These functionalities simplify the process of reviewing information and save people from having to comb through all the data manually.
4. Hone marketing efforts
You can use law firm analytics software to hone your marketing strategy over time. For instance, if you have a way to collect website data, you can answer various questions, such as:
- How long are people spending on the law firm’s website?
- Which services do potential clients seem to be most interested in?
- Is the law firm reaching its target clientele with the website?
- Is the website traffic improving over time?
This data can help you make more informed decisions that will ultimately increase client lead conversions and generate more revenue.
5. Improve the efficiency of business operations
Finally, legal data analytics can be applied to improve the way you run your business. Here’s an example:

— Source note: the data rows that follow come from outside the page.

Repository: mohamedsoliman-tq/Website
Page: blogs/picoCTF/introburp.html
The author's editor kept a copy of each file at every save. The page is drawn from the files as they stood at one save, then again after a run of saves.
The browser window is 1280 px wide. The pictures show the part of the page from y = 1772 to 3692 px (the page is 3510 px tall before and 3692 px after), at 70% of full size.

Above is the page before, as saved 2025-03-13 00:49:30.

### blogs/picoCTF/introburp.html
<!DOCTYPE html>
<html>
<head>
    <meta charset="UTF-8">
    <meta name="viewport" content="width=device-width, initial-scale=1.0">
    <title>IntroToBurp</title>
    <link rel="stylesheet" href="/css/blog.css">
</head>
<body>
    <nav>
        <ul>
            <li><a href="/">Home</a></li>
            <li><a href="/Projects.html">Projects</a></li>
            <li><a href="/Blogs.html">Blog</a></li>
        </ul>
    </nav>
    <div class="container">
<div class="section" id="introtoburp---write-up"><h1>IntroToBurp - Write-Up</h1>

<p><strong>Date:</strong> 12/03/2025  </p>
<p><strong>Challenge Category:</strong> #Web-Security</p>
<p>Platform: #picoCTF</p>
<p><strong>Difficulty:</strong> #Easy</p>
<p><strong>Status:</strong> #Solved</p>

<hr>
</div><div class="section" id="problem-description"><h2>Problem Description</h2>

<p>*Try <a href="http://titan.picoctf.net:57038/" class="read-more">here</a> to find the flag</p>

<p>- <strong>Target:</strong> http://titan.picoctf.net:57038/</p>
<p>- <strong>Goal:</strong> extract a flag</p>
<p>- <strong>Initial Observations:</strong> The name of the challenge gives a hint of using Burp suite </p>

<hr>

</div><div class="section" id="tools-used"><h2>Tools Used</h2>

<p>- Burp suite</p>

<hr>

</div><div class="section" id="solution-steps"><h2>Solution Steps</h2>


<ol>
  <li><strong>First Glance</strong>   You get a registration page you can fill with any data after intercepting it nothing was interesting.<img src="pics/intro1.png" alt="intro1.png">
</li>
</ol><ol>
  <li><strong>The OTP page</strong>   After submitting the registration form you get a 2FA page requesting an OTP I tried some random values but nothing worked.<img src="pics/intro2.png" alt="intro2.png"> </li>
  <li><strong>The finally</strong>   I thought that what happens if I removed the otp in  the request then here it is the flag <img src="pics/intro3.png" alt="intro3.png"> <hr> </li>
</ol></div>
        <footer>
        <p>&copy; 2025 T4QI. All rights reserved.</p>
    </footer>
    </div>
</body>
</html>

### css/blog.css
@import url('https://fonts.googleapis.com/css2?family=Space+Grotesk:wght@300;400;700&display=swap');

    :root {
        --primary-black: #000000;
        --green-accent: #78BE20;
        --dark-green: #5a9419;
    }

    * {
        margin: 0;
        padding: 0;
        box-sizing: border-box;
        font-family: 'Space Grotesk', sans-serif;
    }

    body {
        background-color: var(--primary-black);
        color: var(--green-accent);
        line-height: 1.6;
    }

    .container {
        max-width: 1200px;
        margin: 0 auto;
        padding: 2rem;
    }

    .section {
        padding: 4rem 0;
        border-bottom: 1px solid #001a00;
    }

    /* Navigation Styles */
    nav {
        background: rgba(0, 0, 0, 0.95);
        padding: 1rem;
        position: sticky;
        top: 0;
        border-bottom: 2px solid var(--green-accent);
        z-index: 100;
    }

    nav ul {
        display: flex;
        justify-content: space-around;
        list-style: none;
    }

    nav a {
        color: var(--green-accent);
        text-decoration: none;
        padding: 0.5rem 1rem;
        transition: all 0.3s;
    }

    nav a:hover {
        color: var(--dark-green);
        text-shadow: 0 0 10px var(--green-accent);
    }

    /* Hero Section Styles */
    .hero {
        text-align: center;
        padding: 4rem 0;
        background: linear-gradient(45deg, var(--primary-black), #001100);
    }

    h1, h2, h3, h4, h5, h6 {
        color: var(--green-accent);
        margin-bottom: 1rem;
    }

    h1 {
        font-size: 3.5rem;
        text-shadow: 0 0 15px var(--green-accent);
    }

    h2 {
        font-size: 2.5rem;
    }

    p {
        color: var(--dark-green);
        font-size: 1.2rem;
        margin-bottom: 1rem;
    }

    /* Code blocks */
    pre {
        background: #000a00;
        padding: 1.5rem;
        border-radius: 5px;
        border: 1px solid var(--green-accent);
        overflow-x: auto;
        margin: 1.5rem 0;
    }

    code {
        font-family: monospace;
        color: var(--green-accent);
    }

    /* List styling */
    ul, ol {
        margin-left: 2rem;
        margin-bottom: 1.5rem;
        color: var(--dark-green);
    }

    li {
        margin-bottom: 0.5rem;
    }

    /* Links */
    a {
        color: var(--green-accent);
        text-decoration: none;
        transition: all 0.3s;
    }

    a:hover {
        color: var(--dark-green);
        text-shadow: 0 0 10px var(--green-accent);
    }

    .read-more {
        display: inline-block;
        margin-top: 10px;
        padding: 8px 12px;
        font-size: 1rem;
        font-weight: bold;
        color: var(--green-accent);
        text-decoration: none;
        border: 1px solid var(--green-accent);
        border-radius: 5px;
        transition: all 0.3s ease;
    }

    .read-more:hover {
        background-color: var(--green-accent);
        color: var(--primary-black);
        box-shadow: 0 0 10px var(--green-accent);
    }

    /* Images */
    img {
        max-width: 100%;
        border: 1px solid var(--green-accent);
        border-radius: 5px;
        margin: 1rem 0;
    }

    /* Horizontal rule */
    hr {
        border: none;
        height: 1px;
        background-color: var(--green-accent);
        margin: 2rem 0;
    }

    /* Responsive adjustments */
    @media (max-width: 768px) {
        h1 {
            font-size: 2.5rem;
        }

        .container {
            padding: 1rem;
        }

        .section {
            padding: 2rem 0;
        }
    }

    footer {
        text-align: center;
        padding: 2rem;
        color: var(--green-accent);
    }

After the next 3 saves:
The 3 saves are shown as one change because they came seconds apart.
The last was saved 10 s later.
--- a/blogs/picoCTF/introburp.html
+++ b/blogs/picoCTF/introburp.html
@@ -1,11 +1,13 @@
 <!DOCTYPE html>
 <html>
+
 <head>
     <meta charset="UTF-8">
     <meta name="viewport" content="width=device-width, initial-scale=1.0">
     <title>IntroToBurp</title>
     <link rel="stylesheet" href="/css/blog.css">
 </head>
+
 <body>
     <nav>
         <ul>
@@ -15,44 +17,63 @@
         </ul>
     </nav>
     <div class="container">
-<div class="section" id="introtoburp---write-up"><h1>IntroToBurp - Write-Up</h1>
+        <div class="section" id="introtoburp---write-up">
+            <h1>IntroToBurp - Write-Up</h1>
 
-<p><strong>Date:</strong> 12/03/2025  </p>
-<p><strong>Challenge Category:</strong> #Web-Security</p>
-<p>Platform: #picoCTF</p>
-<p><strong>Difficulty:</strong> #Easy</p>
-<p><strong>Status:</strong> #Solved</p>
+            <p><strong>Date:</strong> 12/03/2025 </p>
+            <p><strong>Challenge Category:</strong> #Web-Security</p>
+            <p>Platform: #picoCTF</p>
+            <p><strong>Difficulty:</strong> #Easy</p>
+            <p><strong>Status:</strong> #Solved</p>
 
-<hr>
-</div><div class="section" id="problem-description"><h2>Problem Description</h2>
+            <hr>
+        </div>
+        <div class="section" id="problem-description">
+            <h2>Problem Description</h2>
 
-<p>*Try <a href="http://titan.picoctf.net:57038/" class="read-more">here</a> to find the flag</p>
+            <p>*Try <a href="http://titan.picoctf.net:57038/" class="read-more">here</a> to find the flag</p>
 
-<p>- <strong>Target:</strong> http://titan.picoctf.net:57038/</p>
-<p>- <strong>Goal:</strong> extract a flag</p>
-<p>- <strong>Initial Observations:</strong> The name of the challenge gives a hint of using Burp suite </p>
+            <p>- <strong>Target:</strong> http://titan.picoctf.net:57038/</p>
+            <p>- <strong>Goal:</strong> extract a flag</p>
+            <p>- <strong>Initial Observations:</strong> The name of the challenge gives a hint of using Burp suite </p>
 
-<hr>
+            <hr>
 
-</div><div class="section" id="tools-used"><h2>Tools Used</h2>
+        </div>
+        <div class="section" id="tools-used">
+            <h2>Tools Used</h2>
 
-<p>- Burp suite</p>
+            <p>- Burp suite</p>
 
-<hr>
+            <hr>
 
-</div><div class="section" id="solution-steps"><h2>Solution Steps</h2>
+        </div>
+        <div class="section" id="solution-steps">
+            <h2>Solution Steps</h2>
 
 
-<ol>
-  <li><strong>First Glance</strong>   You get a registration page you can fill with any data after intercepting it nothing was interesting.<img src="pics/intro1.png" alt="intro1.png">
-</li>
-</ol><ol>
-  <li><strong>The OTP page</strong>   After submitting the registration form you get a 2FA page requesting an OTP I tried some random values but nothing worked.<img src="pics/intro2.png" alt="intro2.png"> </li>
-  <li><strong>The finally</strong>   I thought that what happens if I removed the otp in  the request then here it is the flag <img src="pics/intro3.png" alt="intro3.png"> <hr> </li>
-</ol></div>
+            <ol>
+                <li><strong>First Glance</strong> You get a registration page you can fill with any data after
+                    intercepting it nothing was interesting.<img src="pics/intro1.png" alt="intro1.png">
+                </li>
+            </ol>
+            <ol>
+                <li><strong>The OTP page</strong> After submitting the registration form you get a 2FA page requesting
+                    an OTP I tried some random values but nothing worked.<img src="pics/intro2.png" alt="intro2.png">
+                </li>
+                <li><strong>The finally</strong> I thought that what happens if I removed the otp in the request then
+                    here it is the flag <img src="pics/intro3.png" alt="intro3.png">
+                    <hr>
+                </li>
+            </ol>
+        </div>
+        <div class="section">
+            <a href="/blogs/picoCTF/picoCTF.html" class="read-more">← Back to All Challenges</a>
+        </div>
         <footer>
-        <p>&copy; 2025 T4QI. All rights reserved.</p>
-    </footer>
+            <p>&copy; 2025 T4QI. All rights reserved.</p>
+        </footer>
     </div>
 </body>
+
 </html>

Let’s assume your business is experiencing a slight dip in revenue. To understand the cause, you analyze all the firm analytics—from every lawyer’s utilization rates to the cost of client acquisition. After running all the numbers, you realize that client retention rates are lower than in previous years. Knowing this, you can start to explore why people aren’t staying with your firm and create an action plan to prevent this from happening moving forward.
Use Legal Analytics to Boost Productivity
Data analytics in law, when utilized thoughtfully, can improve how you run your firm, interact with clients, and even approach your marketing strategy. Learn more about how MyCase Legal Analytics Software can provide useful insight for enhancing your firm’s admin processes, case research, and client lead conversions. Sign up for a free trial today.